Structured diff data:
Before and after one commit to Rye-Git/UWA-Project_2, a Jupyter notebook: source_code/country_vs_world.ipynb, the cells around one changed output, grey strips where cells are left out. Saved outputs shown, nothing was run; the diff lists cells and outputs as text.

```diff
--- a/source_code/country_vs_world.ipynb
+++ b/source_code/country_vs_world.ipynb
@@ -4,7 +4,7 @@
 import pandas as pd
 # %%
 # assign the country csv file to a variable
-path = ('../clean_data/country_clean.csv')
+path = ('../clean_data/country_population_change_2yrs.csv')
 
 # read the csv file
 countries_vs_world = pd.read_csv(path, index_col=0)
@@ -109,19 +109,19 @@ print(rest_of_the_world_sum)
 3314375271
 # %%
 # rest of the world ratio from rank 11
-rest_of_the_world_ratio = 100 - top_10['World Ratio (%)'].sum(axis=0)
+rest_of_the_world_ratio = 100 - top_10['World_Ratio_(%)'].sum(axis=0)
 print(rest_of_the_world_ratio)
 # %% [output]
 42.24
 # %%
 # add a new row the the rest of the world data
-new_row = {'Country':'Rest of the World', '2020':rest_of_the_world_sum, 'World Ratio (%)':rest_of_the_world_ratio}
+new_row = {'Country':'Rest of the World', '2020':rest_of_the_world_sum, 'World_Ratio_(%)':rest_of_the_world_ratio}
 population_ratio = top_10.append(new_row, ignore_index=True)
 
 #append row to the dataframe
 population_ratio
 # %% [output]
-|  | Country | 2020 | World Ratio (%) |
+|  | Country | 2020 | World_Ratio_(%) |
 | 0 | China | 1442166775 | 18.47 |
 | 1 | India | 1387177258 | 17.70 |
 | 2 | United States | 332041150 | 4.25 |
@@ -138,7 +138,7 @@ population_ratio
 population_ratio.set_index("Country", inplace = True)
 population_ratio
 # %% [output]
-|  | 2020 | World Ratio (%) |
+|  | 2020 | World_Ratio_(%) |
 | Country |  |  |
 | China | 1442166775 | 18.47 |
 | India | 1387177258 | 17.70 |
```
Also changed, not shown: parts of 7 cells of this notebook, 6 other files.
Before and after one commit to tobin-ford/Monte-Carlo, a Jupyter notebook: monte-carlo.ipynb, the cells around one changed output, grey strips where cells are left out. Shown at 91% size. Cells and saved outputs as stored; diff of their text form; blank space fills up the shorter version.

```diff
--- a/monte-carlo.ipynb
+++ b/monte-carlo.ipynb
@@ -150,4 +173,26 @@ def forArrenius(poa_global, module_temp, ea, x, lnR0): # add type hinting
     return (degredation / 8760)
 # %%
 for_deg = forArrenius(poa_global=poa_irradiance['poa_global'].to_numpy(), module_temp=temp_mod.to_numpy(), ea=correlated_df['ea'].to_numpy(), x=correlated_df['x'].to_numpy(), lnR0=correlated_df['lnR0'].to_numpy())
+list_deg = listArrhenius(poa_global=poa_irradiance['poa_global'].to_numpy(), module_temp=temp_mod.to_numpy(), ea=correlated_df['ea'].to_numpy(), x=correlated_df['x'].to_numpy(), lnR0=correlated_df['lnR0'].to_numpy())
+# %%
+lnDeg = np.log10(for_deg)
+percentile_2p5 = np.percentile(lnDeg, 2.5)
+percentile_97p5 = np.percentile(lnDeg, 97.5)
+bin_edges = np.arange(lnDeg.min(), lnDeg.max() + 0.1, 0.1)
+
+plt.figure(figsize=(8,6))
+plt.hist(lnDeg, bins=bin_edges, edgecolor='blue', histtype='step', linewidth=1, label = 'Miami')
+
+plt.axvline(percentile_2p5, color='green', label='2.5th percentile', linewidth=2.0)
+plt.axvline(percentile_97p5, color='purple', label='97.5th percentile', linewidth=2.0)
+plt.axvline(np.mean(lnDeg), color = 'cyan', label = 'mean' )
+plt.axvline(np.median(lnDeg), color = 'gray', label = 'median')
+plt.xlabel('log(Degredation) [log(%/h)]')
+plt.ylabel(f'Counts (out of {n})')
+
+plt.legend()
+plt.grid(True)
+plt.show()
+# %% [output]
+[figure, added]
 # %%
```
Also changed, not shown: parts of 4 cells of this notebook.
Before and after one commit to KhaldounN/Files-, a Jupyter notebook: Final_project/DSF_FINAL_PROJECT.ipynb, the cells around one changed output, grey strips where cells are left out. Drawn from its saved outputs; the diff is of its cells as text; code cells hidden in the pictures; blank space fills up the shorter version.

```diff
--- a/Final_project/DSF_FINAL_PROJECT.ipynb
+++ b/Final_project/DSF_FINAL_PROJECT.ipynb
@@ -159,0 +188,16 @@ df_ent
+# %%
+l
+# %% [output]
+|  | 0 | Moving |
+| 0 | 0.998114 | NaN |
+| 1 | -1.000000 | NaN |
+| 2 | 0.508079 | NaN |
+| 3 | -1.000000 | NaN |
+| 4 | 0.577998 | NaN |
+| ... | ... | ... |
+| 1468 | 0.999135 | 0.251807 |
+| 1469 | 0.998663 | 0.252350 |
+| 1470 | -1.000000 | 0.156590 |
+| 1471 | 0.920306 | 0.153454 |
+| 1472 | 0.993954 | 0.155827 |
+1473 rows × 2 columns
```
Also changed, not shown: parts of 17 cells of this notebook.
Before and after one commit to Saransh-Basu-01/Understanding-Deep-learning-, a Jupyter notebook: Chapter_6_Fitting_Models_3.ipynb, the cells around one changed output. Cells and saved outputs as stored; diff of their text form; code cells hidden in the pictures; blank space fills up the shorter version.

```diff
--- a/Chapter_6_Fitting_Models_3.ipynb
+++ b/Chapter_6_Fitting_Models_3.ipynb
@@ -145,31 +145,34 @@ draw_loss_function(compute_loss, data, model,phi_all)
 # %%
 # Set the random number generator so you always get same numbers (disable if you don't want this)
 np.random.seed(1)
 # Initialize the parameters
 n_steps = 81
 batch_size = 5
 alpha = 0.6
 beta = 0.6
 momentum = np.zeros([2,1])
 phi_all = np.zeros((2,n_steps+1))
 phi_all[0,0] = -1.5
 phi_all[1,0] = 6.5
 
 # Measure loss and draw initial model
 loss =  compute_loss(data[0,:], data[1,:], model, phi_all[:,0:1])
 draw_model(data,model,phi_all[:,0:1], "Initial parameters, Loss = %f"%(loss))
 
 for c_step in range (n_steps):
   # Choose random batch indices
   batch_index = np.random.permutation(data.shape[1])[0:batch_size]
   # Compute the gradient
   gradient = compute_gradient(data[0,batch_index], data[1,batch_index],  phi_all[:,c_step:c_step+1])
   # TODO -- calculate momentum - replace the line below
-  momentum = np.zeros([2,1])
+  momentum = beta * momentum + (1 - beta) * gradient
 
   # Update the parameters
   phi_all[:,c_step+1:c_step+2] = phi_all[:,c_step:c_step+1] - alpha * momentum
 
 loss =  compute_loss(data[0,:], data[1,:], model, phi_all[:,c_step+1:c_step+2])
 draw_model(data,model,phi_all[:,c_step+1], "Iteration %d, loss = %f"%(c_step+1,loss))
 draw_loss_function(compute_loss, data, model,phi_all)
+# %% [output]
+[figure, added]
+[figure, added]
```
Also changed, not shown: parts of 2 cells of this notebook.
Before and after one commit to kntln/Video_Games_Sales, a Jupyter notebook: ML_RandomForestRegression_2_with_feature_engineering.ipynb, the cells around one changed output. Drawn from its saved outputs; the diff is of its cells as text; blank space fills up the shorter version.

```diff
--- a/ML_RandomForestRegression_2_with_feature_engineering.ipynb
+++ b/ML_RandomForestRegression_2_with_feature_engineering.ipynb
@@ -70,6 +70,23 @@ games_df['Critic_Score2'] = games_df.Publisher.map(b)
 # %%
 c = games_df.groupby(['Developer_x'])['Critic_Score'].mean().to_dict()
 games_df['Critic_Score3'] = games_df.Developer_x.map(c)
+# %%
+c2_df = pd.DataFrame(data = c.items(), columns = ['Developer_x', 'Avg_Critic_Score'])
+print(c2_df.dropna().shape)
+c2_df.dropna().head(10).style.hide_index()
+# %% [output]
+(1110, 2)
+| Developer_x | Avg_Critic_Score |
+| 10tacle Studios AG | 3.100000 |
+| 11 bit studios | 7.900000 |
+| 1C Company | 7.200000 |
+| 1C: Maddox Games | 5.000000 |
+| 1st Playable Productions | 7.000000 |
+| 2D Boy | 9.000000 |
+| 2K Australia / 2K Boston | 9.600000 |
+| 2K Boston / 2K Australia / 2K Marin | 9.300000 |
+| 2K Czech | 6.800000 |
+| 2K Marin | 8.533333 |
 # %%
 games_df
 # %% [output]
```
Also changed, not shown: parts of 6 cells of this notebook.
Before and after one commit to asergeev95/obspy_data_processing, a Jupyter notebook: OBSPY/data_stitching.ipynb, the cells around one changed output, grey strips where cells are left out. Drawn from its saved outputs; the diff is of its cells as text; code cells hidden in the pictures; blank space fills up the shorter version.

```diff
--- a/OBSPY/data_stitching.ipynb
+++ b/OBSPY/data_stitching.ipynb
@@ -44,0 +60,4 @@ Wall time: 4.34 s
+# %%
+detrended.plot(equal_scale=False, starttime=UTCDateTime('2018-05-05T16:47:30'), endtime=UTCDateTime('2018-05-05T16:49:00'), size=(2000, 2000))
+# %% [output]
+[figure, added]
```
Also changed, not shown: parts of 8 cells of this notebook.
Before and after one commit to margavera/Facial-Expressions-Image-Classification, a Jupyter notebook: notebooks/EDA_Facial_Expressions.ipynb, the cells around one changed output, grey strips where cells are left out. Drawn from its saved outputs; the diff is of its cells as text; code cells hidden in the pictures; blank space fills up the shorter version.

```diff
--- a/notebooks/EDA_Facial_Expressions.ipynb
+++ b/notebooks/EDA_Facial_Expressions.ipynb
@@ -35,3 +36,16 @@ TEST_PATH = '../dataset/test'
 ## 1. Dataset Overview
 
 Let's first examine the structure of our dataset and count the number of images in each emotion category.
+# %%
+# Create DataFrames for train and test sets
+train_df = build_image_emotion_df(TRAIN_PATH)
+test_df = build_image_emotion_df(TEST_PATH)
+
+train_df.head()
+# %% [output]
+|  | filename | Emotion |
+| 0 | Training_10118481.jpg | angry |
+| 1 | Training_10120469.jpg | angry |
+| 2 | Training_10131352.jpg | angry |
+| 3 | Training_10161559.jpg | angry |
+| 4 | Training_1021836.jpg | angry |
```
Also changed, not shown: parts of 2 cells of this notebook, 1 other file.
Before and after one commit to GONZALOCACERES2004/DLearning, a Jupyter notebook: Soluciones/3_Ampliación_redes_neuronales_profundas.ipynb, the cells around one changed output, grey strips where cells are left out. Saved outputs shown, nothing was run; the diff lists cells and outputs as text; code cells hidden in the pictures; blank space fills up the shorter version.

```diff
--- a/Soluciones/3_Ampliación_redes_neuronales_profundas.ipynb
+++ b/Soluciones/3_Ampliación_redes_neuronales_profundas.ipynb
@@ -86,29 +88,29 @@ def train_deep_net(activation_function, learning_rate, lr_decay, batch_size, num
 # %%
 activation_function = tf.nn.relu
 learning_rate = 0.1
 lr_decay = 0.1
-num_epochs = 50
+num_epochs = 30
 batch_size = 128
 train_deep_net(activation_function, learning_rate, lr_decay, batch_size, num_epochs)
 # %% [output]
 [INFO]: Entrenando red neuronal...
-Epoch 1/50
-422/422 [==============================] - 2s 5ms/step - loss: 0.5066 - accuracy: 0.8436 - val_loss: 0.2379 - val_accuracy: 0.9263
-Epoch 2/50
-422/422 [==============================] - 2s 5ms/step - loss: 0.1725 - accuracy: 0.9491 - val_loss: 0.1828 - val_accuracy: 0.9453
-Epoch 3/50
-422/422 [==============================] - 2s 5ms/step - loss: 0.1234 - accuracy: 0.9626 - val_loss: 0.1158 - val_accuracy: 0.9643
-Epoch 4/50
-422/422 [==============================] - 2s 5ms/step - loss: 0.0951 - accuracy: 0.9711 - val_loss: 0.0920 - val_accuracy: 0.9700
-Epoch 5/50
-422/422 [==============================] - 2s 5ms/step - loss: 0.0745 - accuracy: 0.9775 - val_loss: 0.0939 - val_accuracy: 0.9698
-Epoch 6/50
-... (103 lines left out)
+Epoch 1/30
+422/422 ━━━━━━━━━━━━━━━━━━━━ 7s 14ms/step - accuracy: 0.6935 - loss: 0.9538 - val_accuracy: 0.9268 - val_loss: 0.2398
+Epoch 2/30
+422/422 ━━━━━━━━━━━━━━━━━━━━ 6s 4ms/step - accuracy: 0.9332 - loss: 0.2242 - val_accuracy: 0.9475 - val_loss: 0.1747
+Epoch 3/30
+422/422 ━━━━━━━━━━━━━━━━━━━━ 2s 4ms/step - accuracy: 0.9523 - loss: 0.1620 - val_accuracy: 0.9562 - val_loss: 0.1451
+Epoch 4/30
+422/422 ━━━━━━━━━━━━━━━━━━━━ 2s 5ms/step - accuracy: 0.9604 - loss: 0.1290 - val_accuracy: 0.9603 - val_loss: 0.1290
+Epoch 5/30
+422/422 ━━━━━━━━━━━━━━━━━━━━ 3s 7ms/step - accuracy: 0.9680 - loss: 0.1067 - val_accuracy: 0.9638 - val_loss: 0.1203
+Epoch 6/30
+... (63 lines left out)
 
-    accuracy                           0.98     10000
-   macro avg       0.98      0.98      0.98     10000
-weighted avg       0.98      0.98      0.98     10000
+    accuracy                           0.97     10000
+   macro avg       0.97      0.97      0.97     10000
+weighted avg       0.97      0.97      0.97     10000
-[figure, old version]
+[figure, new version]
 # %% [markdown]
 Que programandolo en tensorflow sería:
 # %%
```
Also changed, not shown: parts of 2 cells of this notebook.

_PROBLEM REQUIREMENTS:_ All lines above that contain "True" are required in the answer.

_SOLUTION:_
 population_ratio = top_10.append(new_row, ignore_index=True)
 population_ratio.set_index("Country", inplace = True)
+plt.grid(True)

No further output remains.